Cash-strapped Agile Property gains some credit breathing space
Mainland developer's bankers agree to extend loan facilities for 12 months on condition that a proposed rights issue is completed
Embattled mainland developer Agile Property has gained some breathing space over its bank loans by agreeing to go ahead with a delayed rights issue, easing immediate concerns about its fate following the detention of chairman Chen Zhuolin.
The Guangdong-based developer, controlled by the Chen family, said in a stock exchange filing on Sunday that lenders including HSBC and Standard Chartered had agreed to extend, for 12 months, up to US$265 million of a US$475 million loan facility maturing in December, on condition that a proposed US$210 million (HK$1.6 billion) rights issue was completed and the net proceeds used to repay the loans.
"It solves the company's most urgent refinancing need and will ease its immediate liquidity risk," said Fu Bei, a senior property analyst at global ratings agency Standard and Poor's.
The agency downgraded Agile's long-term corporate credit rating to BB-minus from BB with a negative outlook earlier this month after Chen was put under house arrest at the end of last month and the company had to scale down a HK$2.8 billion rights issue.

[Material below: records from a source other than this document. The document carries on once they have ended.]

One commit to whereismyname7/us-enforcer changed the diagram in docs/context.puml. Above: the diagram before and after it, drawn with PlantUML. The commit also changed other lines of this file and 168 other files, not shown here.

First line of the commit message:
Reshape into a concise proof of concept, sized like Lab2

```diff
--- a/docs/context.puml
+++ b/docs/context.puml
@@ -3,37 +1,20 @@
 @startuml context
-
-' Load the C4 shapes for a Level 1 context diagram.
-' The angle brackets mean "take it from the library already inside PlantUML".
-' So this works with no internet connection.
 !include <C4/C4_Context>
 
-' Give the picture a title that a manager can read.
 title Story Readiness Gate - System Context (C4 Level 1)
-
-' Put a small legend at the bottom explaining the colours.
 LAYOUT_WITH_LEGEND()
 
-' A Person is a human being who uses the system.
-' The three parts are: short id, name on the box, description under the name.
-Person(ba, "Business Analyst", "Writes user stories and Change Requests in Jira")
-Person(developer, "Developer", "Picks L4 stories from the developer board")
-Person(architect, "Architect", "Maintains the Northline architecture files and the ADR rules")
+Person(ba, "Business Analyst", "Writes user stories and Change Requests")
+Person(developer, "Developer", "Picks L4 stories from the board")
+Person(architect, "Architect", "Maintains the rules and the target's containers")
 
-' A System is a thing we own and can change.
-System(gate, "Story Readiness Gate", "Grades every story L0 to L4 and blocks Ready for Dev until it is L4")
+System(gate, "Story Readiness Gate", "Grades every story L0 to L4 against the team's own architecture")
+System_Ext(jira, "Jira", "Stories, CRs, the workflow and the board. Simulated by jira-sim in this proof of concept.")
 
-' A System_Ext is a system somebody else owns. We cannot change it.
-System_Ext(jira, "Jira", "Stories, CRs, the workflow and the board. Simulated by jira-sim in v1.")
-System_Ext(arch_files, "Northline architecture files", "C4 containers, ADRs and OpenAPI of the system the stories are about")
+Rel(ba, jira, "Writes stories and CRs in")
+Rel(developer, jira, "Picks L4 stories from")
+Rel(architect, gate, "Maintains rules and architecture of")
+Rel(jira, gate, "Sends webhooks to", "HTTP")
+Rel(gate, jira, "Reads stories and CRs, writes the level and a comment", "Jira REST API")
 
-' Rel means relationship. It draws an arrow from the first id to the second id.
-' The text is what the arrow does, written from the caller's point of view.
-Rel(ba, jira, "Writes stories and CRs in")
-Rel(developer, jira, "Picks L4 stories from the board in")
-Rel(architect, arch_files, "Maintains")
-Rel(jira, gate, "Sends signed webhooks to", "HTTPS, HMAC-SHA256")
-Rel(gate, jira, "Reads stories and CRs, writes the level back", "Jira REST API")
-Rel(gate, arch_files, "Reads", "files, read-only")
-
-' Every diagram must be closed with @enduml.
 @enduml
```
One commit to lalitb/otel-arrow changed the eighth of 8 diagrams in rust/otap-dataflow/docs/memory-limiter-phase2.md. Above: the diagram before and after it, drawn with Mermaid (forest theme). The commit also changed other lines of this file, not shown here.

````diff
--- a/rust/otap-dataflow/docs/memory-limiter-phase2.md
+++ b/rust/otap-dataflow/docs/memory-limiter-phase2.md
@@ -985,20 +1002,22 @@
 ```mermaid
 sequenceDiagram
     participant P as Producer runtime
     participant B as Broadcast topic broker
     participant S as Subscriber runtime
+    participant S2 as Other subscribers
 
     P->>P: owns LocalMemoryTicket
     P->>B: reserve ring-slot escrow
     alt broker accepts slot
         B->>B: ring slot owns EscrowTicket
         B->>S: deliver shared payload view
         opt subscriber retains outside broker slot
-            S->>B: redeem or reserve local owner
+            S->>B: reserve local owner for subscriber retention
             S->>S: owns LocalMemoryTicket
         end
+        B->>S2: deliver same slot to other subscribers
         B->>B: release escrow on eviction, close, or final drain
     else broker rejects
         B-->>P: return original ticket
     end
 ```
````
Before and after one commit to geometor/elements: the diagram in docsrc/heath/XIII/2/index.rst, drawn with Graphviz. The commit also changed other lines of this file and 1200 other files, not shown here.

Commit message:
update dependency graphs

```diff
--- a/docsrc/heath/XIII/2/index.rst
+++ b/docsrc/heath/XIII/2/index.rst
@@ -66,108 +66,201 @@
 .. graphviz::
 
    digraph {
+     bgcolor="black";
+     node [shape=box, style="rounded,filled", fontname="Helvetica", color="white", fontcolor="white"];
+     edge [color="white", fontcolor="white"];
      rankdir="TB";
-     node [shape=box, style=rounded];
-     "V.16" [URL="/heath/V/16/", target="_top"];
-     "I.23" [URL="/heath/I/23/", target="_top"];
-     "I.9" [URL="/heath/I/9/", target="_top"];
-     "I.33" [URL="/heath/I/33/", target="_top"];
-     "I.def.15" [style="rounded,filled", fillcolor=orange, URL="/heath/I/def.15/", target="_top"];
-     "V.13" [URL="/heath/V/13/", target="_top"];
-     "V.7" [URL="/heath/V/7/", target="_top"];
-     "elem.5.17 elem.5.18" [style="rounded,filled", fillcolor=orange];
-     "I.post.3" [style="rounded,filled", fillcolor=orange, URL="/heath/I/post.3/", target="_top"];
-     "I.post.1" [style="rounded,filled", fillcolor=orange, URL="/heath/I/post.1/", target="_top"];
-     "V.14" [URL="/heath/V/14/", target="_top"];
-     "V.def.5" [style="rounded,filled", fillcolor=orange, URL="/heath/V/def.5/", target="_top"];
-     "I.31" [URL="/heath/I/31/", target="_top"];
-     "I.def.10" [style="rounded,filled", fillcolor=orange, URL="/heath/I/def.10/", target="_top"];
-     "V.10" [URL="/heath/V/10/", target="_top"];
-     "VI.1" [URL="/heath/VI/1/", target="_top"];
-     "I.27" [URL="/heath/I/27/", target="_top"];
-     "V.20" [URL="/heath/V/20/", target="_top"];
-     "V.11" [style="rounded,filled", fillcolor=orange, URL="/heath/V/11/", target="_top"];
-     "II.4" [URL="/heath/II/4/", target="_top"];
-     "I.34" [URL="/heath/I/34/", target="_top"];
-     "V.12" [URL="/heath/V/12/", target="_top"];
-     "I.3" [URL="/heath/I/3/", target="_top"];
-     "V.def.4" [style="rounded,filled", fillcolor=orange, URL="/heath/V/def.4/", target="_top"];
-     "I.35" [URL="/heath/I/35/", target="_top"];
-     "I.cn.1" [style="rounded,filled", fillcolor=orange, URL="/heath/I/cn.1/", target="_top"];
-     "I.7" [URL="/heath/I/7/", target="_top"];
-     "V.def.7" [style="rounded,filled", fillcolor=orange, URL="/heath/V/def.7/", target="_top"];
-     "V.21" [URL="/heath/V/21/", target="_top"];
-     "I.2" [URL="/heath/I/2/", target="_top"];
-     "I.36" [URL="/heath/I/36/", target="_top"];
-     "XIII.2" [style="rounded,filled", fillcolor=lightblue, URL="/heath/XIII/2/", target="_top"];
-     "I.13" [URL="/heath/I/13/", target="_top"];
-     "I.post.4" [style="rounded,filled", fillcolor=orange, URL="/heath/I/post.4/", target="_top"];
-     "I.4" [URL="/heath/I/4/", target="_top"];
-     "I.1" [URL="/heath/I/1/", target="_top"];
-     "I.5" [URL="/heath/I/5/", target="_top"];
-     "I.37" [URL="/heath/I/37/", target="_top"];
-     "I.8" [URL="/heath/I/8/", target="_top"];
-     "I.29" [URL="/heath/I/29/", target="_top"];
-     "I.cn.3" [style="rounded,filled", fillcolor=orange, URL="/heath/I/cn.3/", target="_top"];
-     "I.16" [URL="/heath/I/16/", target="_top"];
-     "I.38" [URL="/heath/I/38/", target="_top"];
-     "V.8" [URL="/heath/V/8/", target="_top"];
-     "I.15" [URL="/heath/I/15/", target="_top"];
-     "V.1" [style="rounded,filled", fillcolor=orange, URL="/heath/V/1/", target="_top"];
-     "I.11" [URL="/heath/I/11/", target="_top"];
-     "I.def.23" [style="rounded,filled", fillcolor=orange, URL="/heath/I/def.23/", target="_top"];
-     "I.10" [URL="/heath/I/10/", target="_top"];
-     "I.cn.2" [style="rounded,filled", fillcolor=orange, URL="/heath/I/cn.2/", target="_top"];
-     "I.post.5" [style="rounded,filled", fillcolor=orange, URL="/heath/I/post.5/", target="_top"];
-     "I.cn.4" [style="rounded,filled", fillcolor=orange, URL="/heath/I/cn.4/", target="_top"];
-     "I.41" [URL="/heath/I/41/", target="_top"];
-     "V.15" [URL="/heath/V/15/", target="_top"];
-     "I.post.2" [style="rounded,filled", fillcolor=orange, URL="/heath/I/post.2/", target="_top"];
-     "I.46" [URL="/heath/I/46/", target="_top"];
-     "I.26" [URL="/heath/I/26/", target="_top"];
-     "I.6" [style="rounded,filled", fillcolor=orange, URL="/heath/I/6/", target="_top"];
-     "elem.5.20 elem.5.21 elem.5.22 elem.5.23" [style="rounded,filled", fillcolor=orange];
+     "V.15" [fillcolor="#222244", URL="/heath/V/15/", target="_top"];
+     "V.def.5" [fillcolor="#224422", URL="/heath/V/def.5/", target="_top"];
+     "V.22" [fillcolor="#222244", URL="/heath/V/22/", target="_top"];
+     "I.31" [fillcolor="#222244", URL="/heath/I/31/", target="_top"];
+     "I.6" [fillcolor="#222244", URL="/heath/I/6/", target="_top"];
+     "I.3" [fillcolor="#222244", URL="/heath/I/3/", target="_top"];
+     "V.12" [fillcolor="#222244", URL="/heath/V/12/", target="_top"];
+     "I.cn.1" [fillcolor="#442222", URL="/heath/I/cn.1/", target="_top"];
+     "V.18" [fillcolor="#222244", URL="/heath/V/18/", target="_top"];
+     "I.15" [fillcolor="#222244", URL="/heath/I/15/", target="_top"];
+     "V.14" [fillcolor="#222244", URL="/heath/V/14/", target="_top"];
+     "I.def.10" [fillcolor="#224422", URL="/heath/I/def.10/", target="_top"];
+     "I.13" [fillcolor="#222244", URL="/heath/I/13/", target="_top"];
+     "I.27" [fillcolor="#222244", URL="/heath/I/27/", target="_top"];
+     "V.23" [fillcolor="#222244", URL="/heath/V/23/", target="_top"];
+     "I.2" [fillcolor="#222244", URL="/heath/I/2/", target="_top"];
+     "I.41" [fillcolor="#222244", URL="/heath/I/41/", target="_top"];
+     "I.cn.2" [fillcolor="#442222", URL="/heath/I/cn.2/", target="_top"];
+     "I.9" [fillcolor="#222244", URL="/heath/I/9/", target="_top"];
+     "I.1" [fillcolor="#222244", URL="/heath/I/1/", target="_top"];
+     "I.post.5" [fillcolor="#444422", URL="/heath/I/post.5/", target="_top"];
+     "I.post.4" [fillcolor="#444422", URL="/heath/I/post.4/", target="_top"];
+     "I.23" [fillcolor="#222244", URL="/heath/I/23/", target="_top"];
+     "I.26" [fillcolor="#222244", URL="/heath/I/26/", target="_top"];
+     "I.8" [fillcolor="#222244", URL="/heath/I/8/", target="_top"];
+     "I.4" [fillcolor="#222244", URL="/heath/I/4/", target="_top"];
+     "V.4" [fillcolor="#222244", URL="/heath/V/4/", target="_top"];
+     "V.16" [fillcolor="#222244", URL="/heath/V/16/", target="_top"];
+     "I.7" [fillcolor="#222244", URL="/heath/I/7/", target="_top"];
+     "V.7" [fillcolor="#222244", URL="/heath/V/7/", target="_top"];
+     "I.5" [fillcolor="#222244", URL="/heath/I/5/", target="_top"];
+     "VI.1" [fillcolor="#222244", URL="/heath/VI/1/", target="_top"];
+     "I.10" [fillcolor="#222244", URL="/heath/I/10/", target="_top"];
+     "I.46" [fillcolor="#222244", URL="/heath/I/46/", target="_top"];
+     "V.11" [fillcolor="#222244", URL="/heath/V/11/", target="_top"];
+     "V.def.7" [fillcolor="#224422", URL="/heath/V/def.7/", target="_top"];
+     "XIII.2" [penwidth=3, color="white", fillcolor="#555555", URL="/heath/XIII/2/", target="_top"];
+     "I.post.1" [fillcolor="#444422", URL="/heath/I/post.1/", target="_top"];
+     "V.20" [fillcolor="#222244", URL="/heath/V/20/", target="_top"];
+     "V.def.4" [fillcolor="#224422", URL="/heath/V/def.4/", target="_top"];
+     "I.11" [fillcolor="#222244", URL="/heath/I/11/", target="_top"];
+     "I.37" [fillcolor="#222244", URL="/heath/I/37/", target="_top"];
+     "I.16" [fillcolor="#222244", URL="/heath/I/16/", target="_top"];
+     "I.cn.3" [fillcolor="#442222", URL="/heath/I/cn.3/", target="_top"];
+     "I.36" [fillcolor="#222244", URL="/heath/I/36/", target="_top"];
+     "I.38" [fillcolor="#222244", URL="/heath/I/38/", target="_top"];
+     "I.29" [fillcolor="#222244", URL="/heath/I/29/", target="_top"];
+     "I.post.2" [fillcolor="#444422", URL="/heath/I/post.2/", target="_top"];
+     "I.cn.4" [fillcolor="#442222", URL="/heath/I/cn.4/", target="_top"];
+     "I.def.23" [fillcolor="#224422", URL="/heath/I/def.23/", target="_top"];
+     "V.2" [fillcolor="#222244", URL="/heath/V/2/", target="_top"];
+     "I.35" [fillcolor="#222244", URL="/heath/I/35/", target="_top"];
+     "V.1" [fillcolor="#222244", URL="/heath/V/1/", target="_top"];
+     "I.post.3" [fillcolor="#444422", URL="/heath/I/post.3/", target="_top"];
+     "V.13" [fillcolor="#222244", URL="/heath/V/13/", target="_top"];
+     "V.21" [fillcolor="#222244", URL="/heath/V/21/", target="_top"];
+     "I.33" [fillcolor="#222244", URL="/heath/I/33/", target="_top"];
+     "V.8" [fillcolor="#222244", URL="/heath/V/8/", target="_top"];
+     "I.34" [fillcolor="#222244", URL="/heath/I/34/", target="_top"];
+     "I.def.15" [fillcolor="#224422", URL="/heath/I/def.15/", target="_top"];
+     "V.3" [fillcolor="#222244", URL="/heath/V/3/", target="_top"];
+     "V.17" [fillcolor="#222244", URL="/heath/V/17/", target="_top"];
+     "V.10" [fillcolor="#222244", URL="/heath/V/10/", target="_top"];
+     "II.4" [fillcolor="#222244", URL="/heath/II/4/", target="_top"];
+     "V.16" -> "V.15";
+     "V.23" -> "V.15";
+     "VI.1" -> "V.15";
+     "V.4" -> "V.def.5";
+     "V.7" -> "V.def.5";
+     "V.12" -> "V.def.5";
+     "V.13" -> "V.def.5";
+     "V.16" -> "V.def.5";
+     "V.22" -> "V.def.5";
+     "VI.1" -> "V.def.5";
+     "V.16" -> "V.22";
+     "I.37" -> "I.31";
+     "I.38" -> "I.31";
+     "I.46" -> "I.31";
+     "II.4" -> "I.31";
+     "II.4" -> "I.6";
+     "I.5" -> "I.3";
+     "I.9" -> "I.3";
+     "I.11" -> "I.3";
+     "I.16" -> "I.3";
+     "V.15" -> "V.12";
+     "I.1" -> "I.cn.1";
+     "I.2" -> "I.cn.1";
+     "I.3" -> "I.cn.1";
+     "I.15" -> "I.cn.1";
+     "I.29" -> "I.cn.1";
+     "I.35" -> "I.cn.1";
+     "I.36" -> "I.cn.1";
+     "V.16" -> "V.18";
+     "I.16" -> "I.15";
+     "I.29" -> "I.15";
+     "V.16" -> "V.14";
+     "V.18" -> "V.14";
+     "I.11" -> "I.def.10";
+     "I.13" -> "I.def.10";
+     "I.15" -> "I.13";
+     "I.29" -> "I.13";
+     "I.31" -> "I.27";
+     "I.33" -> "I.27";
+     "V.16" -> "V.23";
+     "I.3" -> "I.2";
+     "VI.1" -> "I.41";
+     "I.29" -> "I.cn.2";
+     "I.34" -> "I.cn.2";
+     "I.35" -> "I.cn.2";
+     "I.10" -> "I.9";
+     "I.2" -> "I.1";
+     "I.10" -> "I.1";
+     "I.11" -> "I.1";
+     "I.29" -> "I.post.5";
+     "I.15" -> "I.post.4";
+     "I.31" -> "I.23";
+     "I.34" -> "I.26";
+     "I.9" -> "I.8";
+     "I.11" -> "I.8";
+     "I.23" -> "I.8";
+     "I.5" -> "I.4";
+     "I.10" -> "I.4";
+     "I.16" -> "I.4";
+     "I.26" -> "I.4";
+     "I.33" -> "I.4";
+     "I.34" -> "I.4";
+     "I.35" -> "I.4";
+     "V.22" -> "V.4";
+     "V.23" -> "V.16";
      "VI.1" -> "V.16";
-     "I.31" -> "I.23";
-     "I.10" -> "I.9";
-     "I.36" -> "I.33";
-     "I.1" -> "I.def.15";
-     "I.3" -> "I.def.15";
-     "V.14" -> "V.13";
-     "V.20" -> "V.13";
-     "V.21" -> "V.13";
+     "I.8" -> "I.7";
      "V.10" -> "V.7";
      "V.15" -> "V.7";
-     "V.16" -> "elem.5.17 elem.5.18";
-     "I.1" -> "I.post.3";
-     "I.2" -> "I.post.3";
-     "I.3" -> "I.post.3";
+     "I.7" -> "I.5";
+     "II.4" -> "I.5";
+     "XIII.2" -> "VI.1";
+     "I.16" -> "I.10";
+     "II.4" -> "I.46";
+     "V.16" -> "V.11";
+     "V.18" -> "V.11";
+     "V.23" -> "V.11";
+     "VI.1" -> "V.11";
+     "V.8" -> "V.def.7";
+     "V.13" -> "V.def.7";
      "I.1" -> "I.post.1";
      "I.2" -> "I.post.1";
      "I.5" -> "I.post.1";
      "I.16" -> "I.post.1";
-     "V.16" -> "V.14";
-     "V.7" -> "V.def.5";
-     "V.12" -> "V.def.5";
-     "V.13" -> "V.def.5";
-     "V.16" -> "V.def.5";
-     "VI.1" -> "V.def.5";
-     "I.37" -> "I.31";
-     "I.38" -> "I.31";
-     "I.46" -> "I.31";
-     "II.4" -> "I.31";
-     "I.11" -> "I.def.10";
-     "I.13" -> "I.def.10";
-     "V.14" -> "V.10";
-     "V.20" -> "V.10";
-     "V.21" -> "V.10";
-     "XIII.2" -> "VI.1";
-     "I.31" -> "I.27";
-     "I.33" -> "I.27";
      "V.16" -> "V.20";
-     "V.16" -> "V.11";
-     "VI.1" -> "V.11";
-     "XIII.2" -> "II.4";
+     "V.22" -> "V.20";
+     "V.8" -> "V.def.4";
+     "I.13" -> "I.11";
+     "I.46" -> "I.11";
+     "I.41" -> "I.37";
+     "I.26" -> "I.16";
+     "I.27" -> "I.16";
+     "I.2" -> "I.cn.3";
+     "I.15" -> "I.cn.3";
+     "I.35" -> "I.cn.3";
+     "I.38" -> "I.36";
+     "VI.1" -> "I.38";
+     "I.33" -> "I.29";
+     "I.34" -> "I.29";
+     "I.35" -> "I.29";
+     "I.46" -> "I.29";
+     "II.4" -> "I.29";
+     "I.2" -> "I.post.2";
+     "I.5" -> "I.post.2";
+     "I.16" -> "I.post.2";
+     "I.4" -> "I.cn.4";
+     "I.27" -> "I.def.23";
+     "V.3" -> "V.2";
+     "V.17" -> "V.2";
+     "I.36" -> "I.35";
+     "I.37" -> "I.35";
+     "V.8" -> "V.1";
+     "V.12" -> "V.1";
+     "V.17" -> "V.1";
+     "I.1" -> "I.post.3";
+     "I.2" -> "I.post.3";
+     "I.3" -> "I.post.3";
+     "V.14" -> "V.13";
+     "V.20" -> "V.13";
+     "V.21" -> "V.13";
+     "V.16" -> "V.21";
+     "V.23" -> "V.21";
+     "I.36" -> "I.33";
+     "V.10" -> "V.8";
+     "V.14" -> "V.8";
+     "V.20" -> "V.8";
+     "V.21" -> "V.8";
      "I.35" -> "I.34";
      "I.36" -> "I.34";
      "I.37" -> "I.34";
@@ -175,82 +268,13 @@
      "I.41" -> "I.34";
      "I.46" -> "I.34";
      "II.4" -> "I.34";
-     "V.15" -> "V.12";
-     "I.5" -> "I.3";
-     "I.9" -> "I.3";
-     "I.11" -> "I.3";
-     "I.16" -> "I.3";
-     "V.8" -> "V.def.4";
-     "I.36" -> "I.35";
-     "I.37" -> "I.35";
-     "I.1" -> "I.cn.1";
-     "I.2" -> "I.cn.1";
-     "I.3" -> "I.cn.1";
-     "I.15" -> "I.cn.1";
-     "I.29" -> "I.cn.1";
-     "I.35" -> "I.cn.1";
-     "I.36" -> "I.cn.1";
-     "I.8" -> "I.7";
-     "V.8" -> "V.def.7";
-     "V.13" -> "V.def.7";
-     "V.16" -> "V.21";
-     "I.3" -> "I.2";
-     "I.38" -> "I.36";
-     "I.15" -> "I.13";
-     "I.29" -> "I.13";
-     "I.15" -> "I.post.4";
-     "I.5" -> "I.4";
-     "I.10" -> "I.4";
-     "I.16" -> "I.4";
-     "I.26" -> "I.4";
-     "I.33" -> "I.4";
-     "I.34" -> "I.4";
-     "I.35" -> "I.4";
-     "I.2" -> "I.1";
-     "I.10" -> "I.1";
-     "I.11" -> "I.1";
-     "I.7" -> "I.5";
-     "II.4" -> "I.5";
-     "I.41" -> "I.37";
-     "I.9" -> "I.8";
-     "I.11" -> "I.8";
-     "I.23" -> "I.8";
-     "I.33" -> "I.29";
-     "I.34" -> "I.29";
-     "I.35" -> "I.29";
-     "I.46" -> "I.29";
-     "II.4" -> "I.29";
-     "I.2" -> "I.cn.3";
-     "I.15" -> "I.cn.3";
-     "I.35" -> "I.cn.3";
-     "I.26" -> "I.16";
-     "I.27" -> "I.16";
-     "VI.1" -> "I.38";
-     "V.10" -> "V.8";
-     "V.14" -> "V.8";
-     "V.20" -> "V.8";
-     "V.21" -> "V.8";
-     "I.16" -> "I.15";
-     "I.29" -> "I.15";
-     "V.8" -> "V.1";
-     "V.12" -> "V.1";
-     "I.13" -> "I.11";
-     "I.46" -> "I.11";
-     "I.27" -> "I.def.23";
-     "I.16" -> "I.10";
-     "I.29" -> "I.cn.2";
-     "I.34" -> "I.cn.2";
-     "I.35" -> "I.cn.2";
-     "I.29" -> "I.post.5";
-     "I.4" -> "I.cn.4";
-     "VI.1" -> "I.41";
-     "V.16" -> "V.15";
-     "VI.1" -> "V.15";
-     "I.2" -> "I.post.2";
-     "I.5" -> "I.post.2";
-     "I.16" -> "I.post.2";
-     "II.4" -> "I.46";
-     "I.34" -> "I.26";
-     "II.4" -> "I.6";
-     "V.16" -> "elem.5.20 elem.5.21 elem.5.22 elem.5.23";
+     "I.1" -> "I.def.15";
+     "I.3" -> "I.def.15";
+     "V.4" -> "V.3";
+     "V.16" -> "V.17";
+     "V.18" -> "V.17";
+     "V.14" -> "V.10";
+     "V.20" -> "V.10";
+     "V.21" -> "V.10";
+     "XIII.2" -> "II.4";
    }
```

The firm has appointed Chen's wife, Fion Luk Sin-fong, and youngest brother, Chan Cheuk-yin, as acting co-chairmen and co-presidents and sped up asset disposals and property sales.
Agile said lenders including Hang Seng Bank, HSBC, BNP Paribas, Standard Chartered and China Construction Bank had also agreed to amend certain clauses in a 36-month HK$2.6 billion loan facility, announced in June this year with a green shoe option of HK$3 billion, so that it would no longer be a default event if either Luk or Chan - or both - replaced Chen as chairman or co-chairmen, within 15 business days of him ceasing to act as company chairman.
Late last night in stock exchange filings, Agile announced it would go ahead with the HK$1.6 billion rights issue. It will be underwritten by Top Coast Investment, the trustees of the Chen family's trust.
"With the full support from the banks, the group will push forward its core business development to generate attractive returns to shareholders and to provide customers with products of the best quality," Luk said.
Agile has been caught up in President Xi Jinping's widening crackdown on corruption. The firm has been unable to contact Huang Fengchao, an executive director in charge of projects in Yunnan and Hainan provinces. It has denied reports that it assisted in money laundering and that the mainland's former security tsar Zhou Yongkang had a close relationship with Chan.
Agile's shares closed up 2 per cent at HK$4.17 yesterday, while China Vanke shares lost 3 per cent to HK$13.98 after the mainland's biggest developer by sales reported slower growth in net profits in the third quarter than in the first half.
Agile said it would soon launch new projects in cities including Shanghai, Guangzhou, Xian, in Shaanxi province, and Wuxi, Nantong and Zhenjiang in Jiangsu province.
The developer's contracted sales rose 12 per cent to 28.6 billion yuan (HK$36.2 billion) in the first nine months of the year, with the average selling price down 20 per cent during the period.
Edison Bian, chief China property analyst at UOB Kay Hian, said: "Agile's new co-chairs have shown great capabilities in taking the large developer through the most difficult time."